In a quest for peace and simplicity, but a day and age of information overload and unending overwhelm, too many of us live in a state of near-panic. Only recently have I discovered in my own life that multi-tasking is the biggest source of my struggle.

I have conditioned myself over many years to try to be as efficient as possible by doing more things in less time, thus naturally leading to habits like…talking on the telephone while painting my toenails and cleaning the kitchen between coats of polish. As a mother, it only gets worse. I am helping my child read a book while cooking chicken in the skillet and sweeping the dining room floor. The result: My son is frustrated, the chicken gets overcooked, I am stressed out and the dining room floor only gets half done.

Was multi-tasking really the ideal solution?

The result of this lifestyle is my kids having behavioral problems, which lead me to driving 45 minutes to the nearest play therapist, and paying money I do not have for him to tell me to play with my children for five minutes per day each, one-on-one, undistracted. That is the solution. Give them my undivided attention for as little as five minutes per day and their behavior and our family functioning will improve dramatically.

The advice is telling. How much is multi-tasking and distraction adding to my distress instead of improving my efficiency? Instead of getting two things done well, I end up with ten things half-done, yelling at the children, and wanting to pull my hair out.

Can you relate? Have you tried actively stopping your brain from going into multi-task mode and instead staying mentally and physically with one thing at a time? As I do this more and more, I am seeing a huge payoff. My kids will confirm the cooking improvement alone is evidence of success!
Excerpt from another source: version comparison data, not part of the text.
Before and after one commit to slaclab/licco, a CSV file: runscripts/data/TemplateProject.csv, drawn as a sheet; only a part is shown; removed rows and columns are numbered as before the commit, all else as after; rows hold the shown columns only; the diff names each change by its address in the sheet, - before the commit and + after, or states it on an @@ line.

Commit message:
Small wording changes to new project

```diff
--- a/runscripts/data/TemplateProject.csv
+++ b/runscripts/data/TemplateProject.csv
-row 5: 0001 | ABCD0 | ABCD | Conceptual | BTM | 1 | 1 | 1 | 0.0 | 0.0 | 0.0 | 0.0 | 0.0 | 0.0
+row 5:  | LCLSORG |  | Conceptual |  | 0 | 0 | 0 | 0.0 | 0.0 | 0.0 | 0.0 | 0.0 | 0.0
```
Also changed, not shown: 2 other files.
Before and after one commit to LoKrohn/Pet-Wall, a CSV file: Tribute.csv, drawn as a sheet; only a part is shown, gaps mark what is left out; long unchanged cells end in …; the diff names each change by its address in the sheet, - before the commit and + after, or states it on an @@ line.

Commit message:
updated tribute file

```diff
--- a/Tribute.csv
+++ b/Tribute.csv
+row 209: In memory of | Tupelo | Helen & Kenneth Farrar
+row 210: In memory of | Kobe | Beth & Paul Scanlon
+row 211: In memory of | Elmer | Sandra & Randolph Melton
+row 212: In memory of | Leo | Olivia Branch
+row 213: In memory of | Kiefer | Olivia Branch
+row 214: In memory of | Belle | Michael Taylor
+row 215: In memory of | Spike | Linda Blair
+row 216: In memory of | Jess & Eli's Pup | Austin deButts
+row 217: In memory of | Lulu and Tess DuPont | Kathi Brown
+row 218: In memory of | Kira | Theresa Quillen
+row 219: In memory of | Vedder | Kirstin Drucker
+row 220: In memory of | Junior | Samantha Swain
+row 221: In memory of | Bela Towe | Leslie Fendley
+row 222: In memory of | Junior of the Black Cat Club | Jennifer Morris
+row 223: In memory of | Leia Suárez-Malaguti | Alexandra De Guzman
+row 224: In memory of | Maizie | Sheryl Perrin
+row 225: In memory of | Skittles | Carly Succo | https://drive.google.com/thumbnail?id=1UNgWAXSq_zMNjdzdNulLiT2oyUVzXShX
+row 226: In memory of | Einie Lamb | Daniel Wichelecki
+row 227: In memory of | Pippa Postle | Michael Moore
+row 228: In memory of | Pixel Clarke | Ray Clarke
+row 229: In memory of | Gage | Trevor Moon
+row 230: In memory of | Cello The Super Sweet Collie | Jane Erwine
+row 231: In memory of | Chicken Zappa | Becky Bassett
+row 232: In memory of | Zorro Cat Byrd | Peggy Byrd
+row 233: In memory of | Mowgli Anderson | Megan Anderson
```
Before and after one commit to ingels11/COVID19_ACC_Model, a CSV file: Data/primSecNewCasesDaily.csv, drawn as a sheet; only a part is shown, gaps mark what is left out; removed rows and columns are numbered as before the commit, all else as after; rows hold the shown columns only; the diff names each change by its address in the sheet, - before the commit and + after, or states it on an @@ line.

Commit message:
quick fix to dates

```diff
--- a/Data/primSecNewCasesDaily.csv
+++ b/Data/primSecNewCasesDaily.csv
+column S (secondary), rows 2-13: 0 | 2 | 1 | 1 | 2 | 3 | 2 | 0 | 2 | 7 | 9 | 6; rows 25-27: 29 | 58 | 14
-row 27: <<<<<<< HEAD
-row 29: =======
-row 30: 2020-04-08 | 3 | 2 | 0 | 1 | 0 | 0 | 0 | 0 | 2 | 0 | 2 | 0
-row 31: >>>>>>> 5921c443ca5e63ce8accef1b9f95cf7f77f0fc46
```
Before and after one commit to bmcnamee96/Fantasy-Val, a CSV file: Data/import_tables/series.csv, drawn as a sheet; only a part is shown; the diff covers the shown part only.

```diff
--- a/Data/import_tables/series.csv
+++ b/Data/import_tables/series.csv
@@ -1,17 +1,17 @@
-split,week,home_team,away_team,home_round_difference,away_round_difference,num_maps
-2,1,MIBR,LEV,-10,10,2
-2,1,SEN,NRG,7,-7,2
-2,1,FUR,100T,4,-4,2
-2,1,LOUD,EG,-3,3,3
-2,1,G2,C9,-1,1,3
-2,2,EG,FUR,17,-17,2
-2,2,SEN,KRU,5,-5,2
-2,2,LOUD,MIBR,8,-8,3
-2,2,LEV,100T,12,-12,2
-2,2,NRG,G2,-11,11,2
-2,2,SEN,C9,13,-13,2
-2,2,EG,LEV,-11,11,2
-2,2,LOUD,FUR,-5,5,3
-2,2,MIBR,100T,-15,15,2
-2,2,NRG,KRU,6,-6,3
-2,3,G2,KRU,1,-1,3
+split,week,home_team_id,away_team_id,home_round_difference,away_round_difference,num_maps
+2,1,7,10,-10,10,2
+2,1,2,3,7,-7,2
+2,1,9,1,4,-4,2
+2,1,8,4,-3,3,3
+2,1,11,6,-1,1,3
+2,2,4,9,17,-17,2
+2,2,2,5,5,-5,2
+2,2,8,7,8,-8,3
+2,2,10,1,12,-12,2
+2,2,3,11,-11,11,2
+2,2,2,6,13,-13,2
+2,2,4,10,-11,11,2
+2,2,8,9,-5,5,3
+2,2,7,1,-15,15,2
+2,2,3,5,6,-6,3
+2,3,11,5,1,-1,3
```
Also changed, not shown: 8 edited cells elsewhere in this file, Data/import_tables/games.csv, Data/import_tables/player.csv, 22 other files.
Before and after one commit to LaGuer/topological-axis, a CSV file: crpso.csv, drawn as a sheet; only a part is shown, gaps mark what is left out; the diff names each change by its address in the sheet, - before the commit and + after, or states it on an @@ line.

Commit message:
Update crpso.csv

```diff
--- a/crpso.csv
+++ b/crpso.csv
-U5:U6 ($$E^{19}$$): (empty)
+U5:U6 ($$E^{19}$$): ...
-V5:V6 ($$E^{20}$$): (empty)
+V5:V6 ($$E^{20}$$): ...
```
As for the quality of our family functioning, peacefulness, and happiness, that my friends is priceless!

Less is more,

Nikola Rosa